Matins for Christmas precedes the Midnight Mass. This is a form that Byzantines would recognize: for them the Matins service is always part of the Sunday Morning (or Saturday Evening) rites. This Mass commemorates the Angels' singing. The Gospel stops at "Glory to God in the highest, and on earth, peace, good will to men." After the midnight Mass, Lauds is prayed. (This is not a separate service in the East where the Laudate Psalms are sung at the end of Matins.) The verses at Lauds ask the Shepherds (as they are coming in from the fields) what has happened. To commemorate the Shepherds at the Manger then, there is a Mass at dawn - when would normally be sung Lauds - and then a Mass after the third hour of the day when the office of Terce has been sung. This Mass, "of the Day", is the most-ancient of the three. At it the Gospel Reading is not from the Christmas Story. Rather it is the opening passage to St John: In the beginning was the Word, and the Word was with God, and the Word was God.

In the West the office of Matins often has assigned as a reading the Gospel for the day - especially on Sundays and Major Feasts. Then there is a Patristic commentary or homily on the passage. (This is one of my favourite qualities of the EF office.) This day is no exception - but because there are three Gospels, there are in Matins, three different commentaries:

St Luke 2:1-14 (The Midnight Gospel)

At that time : There went out a decree from Caesar Augustus that all the world should be taxed.  And so on, and that which followeth.

A Homily by St. Gregory the Pope
By God's mercy we are to say three Masses today.  Hence there is not much time left for preaching on this passage of the Gospel.  Nonetheless the Feast of the Lord's Birthday constraineth me to speak a few words.  I will begin at once by asking why this numbering for taxation took place at the Lord's Birth, and why all the world was enrolled?  Was it not to make us mindful that one had now appeared in the flesh who would enroll his elect in the book of life?  And note, on the other hand, how the Prophet saith of the reprobate : Let them be wiped out of the book of the living, and not be written among the righteous.  Note also that the Lord was born in Bethlehem, which same signifieth the House of Bread, and thus was meetly the birthplace of him who hath said : I am the Living Bread which came down from heaven.  The place, then, where our Lord was born was already called the House of Bread because therein was he to appear who would feed the souls of the the faithful unto life eternal.  Not in his Mother's house was he born, but away from home.  And this should make us mindful that our mortality, in which he was born, was not the home of him who is begotten of the Father before all worlds.

St Luke 2:15-20 (The Dawn Gospel)
At that time : The shepherds said one to another : Let us now go even unto Bethlehem, and see this thing is come to pass, which the Lord hath made known unto us.  And so on, and that which followeth.

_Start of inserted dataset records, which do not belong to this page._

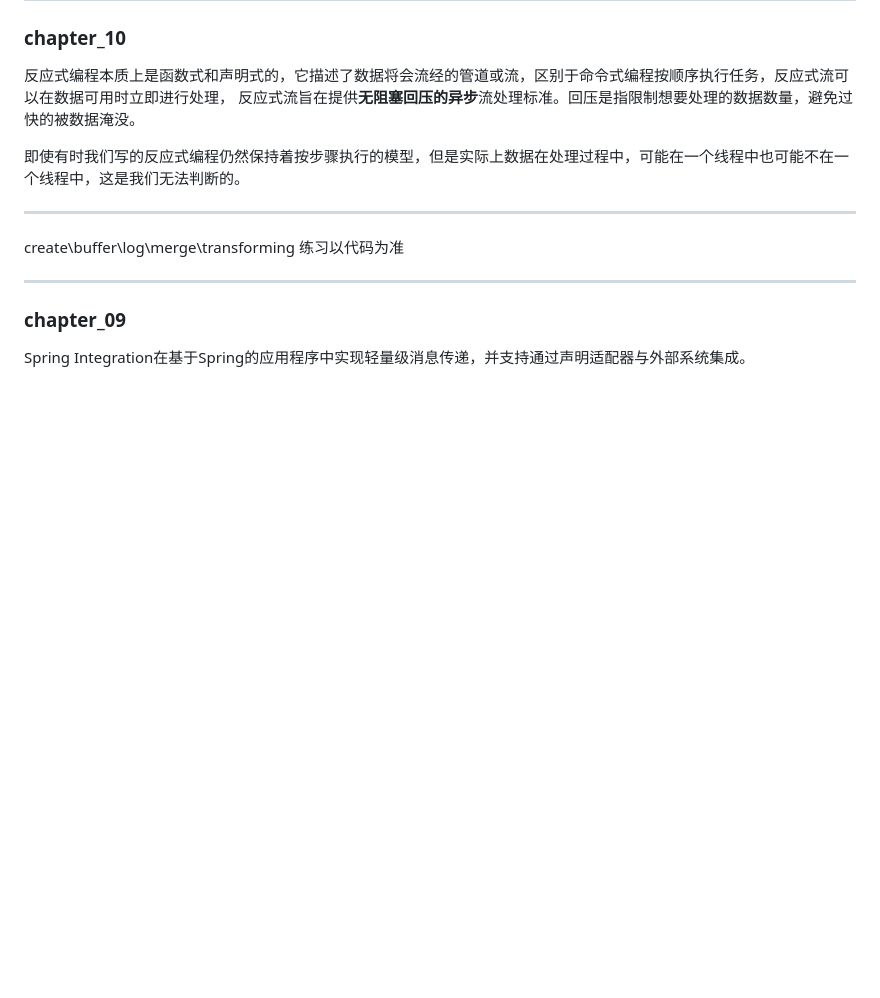
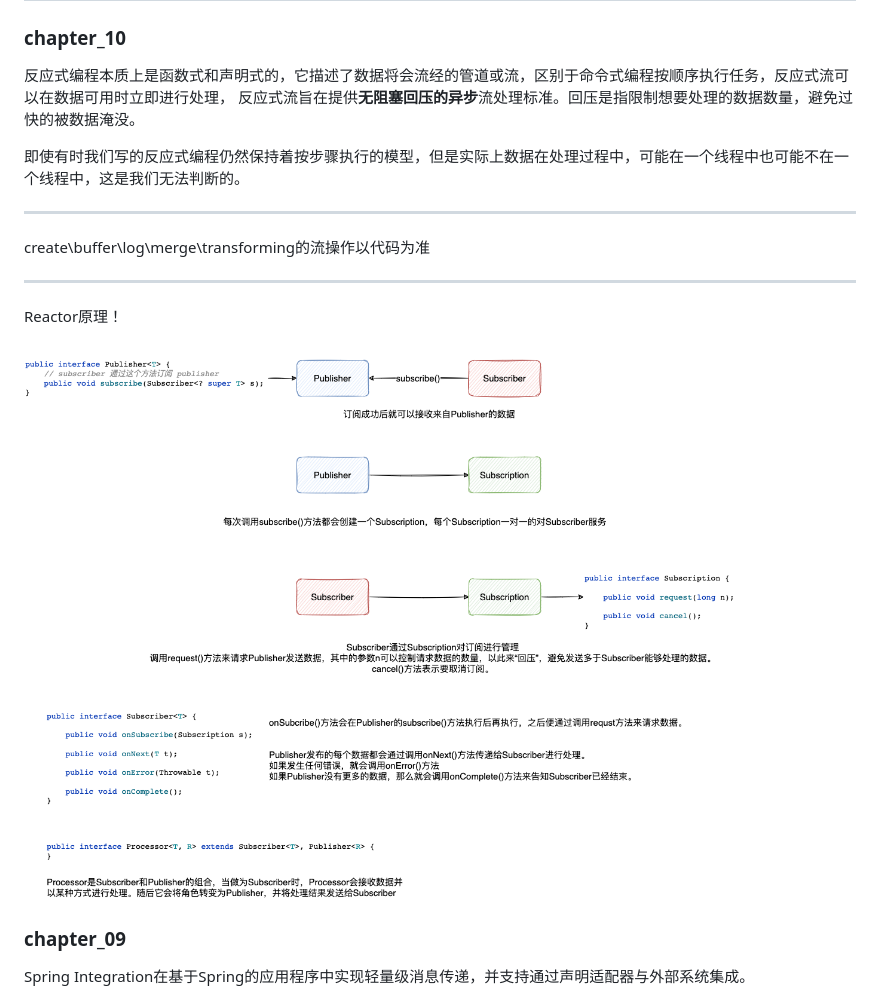
Before and after one commit to FangYuan33/spring-in-action, a Markdown page: README.md, the part around the change. Drawn GitHub-style; pictures changed too: images/chapter_10_reactor原理.png (added); blank space fills up the shorter version.

Commit message:
第十章：添加Reactor原理图，Over！

```diff
--- a/README.md
+++ b/README.md
@@ -8,11 +8,13 @@
 即使有时我们写的反应式编程仍然保持着按步骤执行的模型，但是实际上数据在处理过程中，可能在一个线程中也可能不在一个线程中，这是我们无法判断的。
 
 ---
-create\buffer\log\merge\transforming 练习以代码为准
+create\buffer\log\merge\transforming的流操作以代码为准
 
 ---
 
+Reactor原理！
 
+![](images/chapter_10_reactor原理.png)
 ### chapter_09
 
 Spring Integration在基于Spring的应用程序中实现轻量级消息传递，并支持通过声明适配器与外部系统集成。
```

A Homily by St. Ambrose the Bishop
Behold the beginning of the Church.  Christ is born, and the shepherds keep their watch.  Yea, they keep their watch like as becometh those who would gather together the scattered sheep of the Gentiles (which had hitherto lived like as brute beasts) and lead them into the fold of Christ, that they might need no longer to suffer the ravages of spiritual wolves in the night of this world's darkness.  How wide awake are those shepherds whom the Good Shepherd stirreth up.  Their flock is the people.  The night is the world.  For these shepherds are the Priests.  And perhaps that Angel, too, is a shepherd to whom in the Apocalypse is said : Be watchful and strengthen.  For God hath ordained to watch over his flock not Bishops only but Angels also.

St John 1:1-14 (The Morning Mass - "of the Day")
In the beginning was the Word, and the Word was with God, and the Word was God.  And so on, and that which followeth.

A Homily by St. Augustine the Bishop
Lest ye consider what I have to say as worthless, which is the judgement ye so often pass upon the word of a man, ponder this : The Word was God!  Now perhaps some Arian unbeliever may have the audacity to say the Word of God was made, and is therefore a creature.  How can the Word of God be a creature, since by him all things were made, and he is thus the Creator?  If the Word of God be a creature, then there must be some other Word, not a creature, whereby he was made.  And what Word is that?  If thou sayest that it was by the word of the Word himself that he was made, I answer that God had no Word other than his one only-begotten Son.  But unless thou sayest it was by the Word's own word that the Word was made, thou art forced to confess that he by whom all creaturely things were made was not himself made at all, but is himself the uncreated Maker of everything that was made.  Wherefore, believe the Gospel.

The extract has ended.